Slow Transfer on a USB Flash Drive b> Using a USB flash drive is a convenient way of transferring data and files from one device to another. However, sometimes you may find that your USB drive is slow to transfer files onto your laptop or PC. This lag may also cause your desktop or laptop to slow down while you use other programs. You do not need to replace your flash drive and buy a new one. You can fix a slow file transfer problem in just a few steps.

b>Plug your USB flash drive into your computer. Click the "Start" button and select "My Computer." Right-click the USB icon from the My Computer window and click "Properties" from the menu that comes up. Go to the "Hardware" tab and select your flash drive once you find it in the list of items. Then click the "Properties" option in this menu. Choose "Policies" tab within the Properties menu. Turn on the performance optimization option and click "OK." Click "OK" again to exit out of the Properties dialog box. Go back to the My Computer window and right-click on the USB icon. Select the "Format" option from the list of choices. Select the "NTFS" file system and choose "Quick Format." Press "OK" to confirm the choices and to initiate the formatting. Wait for the drive to finish formatting before ejecting it and removing it from the computer.
USB Flash That Is Slow and Damaged
b> USB flash drives are used to transport data between computer systems. Because it is essentially just a small hard drive, the USB device can become damaged and slow down in performance due to viruses or damaged files. To correct these problems and fix the USB flash drive, you must reformat the drive. This removes all data from the drive, returning it to its factory settings.
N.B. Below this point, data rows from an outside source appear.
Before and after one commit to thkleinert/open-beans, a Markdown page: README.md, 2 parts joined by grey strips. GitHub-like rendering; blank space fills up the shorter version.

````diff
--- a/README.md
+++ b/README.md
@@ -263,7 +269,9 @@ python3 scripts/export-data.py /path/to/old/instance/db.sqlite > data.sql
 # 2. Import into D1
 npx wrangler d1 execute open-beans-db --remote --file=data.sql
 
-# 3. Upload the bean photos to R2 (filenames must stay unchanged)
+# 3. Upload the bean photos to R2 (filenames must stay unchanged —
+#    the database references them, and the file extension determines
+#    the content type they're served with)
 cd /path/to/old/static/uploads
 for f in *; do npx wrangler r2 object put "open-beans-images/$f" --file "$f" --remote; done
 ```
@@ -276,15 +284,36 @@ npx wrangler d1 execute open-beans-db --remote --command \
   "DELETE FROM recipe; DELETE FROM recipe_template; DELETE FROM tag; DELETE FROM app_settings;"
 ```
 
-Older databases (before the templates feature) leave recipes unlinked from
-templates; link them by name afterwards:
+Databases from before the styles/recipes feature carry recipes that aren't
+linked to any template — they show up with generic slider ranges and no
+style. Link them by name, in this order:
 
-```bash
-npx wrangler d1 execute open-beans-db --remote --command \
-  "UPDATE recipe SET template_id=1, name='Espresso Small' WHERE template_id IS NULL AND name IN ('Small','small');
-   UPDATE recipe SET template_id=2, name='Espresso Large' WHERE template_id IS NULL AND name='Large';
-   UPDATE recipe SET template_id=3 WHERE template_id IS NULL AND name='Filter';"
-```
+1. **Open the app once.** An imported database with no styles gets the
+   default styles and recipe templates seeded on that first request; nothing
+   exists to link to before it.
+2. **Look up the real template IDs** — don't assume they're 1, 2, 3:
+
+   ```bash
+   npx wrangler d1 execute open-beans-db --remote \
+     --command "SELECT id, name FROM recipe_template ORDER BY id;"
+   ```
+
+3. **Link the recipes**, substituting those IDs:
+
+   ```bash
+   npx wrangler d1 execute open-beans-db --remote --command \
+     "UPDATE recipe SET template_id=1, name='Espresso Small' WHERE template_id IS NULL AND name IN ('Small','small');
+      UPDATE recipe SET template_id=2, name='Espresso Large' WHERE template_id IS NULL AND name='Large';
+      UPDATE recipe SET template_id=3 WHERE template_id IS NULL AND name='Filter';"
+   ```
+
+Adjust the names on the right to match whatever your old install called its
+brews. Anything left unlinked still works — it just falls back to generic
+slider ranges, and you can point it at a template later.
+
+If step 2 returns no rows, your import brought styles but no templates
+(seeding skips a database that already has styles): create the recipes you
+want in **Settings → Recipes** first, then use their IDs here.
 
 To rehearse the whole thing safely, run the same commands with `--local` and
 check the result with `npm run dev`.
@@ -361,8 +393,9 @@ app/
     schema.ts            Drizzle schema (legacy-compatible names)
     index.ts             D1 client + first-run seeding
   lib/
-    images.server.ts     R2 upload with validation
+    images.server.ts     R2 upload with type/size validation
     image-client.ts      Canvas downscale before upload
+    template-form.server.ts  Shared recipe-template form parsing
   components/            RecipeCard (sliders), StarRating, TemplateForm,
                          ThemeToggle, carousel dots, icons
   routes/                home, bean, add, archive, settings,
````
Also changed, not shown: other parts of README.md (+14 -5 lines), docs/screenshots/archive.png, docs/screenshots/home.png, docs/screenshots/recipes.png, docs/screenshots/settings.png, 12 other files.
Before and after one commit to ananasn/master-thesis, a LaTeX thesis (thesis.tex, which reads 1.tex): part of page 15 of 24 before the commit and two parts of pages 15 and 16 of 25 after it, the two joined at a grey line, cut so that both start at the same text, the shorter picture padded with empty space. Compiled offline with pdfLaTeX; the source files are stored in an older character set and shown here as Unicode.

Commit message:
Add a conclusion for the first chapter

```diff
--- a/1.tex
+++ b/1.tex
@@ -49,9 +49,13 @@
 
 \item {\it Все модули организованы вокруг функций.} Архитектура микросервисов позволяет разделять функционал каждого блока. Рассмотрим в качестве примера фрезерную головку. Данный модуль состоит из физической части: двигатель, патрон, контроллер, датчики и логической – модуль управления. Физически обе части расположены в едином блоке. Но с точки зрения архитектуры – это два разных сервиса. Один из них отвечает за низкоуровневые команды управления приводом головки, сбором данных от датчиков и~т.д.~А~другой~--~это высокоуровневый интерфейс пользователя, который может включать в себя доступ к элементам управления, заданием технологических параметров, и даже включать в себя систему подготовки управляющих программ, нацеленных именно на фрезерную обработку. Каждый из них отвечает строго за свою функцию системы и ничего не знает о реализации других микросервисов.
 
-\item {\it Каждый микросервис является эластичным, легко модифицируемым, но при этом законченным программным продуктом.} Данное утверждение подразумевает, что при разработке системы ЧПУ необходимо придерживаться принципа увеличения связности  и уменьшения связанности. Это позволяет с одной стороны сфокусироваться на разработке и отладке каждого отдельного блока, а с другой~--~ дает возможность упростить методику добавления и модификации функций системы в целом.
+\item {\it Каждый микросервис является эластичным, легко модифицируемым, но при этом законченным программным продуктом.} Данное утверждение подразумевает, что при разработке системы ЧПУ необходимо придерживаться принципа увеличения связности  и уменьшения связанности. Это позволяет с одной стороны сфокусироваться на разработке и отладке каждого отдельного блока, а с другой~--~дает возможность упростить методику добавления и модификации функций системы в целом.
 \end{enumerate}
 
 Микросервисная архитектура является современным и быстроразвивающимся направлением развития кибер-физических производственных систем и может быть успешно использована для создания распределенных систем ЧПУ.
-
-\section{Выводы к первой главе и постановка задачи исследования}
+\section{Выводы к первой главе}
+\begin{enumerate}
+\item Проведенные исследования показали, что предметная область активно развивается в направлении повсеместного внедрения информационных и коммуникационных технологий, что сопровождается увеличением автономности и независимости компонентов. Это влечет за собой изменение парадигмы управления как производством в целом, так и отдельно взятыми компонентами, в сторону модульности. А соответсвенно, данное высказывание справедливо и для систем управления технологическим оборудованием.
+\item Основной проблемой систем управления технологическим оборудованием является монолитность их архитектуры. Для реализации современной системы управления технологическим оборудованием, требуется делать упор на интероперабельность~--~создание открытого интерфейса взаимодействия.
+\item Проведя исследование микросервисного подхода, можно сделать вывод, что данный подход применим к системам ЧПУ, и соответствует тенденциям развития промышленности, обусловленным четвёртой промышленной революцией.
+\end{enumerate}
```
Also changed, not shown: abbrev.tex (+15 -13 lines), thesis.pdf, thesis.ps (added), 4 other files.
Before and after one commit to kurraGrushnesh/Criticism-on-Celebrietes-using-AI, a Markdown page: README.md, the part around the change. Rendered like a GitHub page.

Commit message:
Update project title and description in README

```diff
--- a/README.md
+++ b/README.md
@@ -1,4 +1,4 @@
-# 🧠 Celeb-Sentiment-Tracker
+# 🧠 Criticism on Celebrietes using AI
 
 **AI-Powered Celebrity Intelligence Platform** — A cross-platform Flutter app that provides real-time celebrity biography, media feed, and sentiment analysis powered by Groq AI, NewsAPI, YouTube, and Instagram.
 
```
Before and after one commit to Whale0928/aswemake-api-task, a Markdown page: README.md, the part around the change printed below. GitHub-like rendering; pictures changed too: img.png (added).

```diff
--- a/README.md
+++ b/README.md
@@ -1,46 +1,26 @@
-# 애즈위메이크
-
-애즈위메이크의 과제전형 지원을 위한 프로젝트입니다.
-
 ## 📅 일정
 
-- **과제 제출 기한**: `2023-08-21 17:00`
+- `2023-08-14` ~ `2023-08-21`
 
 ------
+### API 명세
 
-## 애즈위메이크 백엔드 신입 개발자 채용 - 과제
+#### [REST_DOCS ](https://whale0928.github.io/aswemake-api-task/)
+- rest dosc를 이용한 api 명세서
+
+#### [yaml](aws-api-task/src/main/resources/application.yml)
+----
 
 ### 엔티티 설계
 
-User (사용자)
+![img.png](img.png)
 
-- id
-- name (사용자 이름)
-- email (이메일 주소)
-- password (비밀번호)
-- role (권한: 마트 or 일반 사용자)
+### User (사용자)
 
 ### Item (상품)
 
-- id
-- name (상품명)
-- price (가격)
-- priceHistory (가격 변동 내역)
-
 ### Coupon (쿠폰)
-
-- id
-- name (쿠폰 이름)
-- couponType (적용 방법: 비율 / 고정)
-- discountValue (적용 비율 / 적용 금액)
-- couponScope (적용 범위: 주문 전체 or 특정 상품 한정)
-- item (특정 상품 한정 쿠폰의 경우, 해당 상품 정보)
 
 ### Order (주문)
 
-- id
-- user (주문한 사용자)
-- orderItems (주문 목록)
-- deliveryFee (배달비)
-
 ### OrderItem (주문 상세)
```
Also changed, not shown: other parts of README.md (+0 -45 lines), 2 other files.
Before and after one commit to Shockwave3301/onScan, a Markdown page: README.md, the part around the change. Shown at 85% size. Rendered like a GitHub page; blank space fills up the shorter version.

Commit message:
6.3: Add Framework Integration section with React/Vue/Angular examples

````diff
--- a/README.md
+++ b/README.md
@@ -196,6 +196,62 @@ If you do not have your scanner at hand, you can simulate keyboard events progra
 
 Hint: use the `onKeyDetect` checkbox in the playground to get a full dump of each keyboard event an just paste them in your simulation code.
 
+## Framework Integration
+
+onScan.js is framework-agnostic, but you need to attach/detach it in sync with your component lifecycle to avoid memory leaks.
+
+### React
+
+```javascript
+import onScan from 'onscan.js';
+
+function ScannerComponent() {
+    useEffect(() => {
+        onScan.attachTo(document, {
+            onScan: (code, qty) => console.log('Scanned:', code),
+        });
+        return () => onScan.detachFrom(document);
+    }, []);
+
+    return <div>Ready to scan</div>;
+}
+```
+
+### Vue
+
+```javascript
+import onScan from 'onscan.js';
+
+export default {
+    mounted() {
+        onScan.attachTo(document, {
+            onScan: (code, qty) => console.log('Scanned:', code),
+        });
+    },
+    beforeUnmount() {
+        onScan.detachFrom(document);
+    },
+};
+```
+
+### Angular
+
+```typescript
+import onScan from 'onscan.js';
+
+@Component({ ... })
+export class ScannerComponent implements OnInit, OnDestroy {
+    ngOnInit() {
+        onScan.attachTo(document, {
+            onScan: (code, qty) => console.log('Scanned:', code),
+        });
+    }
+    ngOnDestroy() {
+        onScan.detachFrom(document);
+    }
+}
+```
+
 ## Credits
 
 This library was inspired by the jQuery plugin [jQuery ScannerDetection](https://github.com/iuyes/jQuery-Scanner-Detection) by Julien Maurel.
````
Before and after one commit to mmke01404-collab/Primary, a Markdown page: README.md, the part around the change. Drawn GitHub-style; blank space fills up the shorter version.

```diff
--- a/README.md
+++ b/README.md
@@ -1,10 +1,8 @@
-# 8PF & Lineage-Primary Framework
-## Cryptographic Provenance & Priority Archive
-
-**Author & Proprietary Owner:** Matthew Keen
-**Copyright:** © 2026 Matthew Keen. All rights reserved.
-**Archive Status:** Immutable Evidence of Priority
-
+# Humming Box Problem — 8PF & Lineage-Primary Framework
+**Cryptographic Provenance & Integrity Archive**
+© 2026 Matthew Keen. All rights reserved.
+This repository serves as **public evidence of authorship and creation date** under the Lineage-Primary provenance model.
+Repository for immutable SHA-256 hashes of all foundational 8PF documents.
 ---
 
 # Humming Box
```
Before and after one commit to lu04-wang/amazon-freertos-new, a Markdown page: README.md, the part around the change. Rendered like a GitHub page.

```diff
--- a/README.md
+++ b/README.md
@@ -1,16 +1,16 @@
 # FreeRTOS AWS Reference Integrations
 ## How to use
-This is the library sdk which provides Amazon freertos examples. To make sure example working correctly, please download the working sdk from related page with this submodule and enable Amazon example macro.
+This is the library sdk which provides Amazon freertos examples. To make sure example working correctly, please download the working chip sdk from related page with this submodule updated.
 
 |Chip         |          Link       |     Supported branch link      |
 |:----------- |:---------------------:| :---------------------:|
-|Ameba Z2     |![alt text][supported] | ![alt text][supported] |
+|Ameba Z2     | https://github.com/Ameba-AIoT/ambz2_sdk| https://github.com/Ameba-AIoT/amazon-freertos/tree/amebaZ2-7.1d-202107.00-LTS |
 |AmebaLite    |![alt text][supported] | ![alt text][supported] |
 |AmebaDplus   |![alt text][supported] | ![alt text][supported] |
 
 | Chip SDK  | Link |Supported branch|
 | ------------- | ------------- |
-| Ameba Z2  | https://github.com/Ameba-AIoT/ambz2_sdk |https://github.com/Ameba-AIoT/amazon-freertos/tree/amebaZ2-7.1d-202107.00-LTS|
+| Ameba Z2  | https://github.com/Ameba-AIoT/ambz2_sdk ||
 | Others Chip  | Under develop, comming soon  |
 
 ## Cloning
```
Plug the USB flash drive into a USB port on the computer system. Close any AutoPlay window that may load onto the screen. Click "Start" then "(My) Computer." Right-click the removable device icon that appears on the screen. Select "Format" from the pull-down menu. This loads a format options screen. Click "Yes" and the computer formats the USB flash drive, removing the damaged content and returning it to the factory settings.
ReadyBoost With a Slow Flash Drive

b>The ReadyBoost feature in Windows has the ability to increase the speed of low-RAM computers by caching program data on a flash memory device. However, the device must meet minimum performance characteristics in order for Windows to enable ReadyBoost, because ReadyBoost may not meet expectations when used on a slower device. If you still want to use ReadyBoost with your flash drive or memory card, you can make a change in the system registry to force Windows to use the device.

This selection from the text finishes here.